What I've read by Oates has been good, although I can't really say I'm enjoying this novel. It's beautifully written but not the kind of subject you can enjoy. The characters aren't the kind you want to identify with, all being emotionally crippled in one way or another. Foxfire: Confessions of a Girl Gang, with that great heroine played in the movie by Angelina Jolie, has been my favorite of hers so far. The first thing of Oates I ever read was On Boxing, nonfiction and somewhat autobiograhical. I've shared it with a number of people and the feedback even from non-avid readers has been positive. The YA book, Big Mouth & Ugly Girl, I read after listening to the book on tape. Strong 'be yourself' message. Oates has written so much that I haven't read.
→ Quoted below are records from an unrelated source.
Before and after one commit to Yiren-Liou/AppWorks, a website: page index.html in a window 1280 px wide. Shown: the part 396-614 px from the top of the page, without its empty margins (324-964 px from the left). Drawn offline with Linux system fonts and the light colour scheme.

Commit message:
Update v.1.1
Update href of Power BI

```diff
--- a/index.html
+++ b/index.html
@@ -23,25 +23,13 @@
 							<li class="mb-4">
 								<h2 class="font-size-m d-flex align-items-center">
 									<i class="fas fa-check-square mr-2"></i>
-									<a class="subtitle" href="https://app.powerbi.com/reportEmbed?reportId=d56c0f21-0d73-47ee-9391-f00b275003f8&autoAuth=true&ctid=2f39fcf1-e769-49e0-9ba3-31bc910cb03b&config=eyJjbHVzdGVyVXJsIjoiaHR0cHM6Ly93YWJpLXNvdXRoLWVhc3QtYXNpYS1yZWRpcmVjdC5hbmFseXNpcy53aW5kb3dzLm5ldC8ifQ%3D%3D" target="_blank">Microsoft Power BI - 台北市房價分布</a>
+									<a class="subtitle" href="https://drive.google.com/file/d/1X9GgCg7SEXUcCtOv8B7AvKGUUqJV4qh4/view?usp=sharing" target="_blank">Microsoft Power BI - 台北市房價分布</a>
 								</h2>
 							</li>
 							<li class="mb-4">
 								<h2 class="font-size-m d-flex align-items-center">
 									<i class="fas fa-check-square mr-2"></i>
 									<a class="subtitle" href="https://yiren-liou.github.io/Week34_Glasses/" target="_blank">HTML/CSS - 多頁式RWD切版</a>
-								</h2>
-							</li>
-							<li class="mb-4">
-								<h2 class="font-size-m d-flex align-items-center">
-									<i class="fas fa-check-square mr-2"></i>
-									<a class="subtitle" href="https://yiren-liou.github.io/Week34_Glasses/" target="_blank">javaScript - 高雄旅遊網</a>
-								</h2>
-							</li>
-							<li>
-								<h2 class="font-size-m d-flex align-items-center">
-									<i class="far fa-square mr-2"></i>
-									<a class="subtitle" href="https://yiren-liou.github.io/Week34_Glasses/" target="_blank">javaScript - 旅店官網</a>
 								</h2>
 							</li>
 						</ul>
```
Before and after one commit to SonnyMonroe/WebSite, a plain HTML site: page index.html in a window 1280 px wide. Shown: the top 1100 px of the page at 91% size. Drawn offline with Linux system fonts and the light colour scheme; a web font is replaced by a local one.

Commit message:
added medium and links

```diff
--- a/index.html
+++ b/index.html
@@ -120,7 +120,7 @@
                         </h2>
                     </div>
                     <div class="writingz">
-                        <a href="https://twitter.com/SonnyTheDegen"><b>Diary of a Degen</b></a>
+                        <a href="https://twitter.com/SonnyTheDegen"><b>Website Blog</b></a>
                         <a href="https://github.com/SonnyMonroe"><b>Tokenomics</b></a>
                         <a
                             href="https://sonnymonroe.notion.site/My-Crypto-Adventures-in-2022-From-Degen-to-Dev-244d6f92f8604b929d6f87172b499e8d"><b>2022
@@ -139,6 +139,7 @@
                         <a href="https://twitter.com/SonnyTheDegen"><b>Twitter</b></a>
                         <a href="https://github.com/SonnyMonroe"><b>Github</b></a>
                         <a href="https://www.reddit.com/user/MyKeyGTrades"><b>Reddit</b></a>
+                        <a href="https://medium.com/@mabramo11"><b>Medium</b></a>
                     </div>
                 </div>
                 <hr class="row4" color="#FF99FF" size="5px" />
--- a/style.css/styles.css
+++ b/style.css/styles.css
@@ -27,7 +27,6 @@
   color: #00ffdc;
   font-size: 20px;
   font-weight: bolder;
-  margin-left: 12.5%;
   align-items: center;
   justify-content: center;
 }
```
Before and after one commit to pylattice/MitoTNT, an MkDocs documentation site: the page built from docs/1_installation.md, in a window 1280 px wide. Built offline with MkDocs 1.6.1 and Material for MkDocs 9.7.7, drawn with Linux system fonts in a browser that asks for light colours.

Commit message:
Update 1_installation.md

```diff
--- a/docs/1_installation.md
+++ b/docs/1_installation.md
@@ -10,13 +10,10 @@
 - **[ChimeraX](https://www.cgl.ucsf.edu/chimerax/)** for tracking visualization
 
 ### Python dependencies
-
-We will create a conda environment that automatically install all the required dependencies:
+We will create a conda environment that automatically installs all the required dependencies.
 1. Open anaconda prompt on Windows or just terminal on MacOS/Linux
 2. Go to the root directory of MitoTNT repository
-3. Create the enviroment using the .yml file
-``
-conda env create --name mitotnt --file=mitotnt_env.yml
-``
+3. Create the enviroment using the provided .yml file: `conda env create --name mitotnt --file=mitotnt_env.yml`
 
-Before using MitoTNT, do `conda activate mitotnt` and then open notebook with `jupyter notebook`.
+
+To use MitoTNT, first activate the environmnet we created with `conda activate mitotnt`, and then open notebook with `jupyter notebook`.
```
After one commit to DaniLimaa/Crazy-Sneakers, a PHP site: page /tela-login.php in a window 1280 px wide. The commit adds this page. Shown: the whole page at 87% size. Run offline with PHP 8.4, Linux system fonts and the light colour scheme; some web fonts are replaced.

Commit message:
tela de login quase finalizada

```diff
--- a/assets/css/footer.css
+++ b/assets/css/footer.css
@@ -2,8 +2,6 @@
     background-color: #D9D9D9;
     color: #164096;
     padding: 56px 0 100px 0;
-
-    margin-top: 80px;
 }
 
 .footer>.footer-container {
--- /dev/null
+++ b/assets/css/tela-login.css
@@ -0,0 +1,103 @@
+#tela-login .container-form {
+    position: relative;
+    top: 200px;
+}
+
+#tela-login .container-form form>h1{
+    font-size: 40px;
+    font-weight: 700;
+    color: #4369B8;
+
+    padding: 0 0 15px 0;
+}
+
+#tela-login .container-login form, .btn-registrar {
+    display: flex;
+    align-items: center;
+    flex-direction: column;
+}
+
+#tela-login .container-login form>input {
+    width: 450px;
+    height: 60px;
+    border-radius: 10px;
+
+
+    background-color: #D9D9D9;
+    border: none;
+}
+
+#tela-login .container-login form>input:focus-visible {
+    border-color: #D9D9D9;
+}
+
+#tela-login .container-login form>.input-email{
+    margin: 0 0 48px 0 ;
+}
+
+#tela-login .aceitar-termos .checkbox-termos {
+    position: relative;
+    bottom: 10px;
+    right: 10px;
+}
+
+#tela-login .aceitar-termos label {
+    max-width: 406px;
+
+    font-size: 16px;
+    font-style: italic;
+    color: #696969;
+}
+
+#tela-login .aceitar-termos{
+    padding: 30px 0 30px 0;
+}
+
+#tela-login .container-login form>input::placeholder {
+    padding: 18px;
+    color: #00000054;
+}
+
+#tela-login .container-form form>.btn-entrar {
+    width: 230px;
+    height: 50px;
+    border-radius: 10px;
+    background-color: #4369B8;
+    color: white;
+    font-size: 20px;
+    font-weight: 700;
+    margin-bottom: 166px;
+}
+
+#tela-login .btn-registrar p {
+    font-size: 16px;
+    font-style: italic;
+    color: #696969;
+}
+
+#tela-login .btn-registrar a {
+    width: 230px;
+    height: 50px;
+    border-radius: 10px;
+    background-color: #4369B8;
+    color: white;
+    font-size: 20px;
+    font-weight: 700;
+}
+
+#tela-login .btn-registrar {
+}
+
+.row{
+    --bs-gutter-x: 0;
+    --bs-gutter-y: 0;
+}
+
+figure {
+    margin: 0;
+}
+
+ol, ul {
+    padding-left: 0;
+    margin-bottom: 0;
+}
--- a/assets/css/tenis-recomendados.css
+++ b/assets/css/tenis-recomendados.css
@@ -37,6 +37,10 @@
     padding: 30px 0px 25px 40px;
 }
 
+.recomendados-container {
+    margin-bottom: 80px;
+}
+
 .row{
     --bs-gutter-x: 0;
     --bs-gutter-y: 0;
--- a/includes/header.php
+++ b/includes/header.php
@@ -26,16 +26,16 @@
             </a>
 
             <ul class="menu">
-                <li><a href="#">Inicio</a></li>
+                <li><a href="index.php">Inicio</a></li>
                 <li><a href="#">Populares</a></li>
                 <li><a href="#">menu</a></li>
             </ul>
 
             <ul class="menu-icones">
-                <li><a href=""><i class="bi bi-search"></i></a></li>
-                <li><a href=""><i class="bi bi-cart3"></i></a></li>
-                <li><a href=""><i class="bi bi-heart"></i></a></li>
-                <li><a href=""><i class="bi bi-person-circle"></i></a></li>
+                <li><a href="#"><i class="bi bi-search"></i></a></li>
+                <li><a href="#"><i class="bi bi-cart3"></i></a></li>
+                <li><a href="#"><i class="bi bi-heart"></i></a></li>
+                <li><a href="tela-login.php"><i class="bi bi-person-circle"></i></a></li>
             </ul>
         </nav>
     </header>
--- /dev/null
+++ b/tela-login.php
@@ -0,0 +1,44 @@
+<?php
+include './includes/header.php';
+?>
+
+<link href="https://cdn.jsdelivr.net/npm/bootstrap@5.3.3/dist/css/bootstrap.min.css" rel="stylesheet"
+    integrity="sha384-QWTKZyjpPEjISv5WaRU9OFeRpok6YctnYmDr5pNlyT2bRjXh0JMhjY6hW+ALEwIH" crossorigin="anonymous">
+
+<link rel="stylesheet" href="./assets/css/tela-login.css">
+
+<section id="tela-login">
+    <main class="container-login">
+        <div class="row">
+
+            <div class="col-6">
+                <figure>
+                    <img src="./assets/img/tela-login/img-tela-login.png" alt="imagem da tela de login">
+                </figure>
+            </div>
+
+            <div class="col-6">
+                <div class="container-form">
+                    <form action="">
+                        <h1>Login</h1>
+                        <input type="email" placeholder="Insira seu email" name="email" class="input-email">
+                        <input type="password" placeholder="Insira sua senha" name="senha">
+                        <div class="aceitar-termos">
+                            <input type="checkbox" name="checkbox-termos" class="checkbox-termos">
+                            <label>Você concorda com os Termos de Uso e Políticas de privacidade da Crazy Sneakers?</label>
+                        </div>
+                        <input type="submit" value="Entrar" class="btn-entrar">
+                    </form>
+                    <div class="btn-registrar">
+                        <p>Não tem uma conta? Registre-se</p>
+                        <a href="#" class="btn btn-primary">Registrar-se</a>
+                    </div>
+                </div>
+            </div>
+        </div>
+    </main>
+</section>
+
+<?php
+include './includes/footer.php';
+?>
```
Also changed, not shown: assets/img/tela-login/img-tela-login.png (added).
Given the sampling I have, I would say it's all good. The only question would be choosing the titles that appeal to you, as she seems to be all over the place in subject and theme. Blonde will be the next of hers on my 'to read' list, as I've just noticed on the inside flap of The Tatooed Girl that it's a novel. For some reason I thought it was a Hollywood starlets bio of some kind. Hmmm, definitely, can't judge a book by it's title.

Sunday, March 14, 2004


Read the final page of Mark Fabi's Wyrm to discover in the brief author's bio at the back on the book that Fabi is a practicing psychiatrist. Is cyberpunk now that mainstream, or is it just now upstream. Anyway, a couple of ideas that were notable from the novel: ...just as the churches were intended to take the place of the older pagan holy places...the brain...structurally and functionally, the newer part of our brains like the neocortex cover over the older reptilian brain underneath, just like the old megaliths covered over by later churches. But the snake is still there, biding its time. And, emotions are a rather primitive form of communication that is essential in establishing and maintaining social interactions.

Thursday, March 11, 2004

Richard Powers

Just mailed the above title to my little brother for his 40th birthday. We are a reading family. This novel is about the power of story to heal. One of the reasons I wrote my first novel, was writing fictionally is a way to talk about things that don't fit into ordinary, rational frames of reference. I've read all of Powers, though I haven't finished his Three Farmers on Their Way to a Dance. Goldbug Variations was probably my favorite. It's about a librarian and the computer world, plus a mystery told via hindsight. Everything my little heart could desire. (Although I did give this book to a friend whose opinion I value and he didn't like it. Said it was too informative for his fiction tastes. Takes all kinds.) Galatea 2.2 was cyberpunkish though a little too dry to appeal to most cp fans.

The Time of Our Singing was slow going but about half-way through I became obsessed, especially as I have bi-racial extended family. Gain was a politically themed novel on environmental health issues. Liked it but it didn't make as big an impression as some of this others. Plowing the Dark was another cyberpunkish novel. Since I'm a devotee of the genre, I liked it immensely. Briefly, to recap the two cp novels, Plowing was virtual reality and Galatea was AI.

Wednesday, March 10, 2004


My dessert for the week is Mark Fabi's Wyrm. Very cool. With all the grief I get from our IT department about security, it's fun to read about "real" issues, like in the novel where a wyrm/virus type program has become sentient. Fabi raises questions of what makes for consciousness or how we define conscious awareness. I love books that make me think and entertain me at the same time. It's sort of like working vacations.

Tuesday, March 09, 2004

One of the more interesting books I've read recently is Hallucinating Foucault. The author is Patricia Duncker. An appropriate title for the first post to this site, Duncker brings to life the love affair between writers and readers. I've almost finished another of hers, The Deadly Space Between, and am going to track down The Doctor as well. Reading for gourmands. Tastes like more.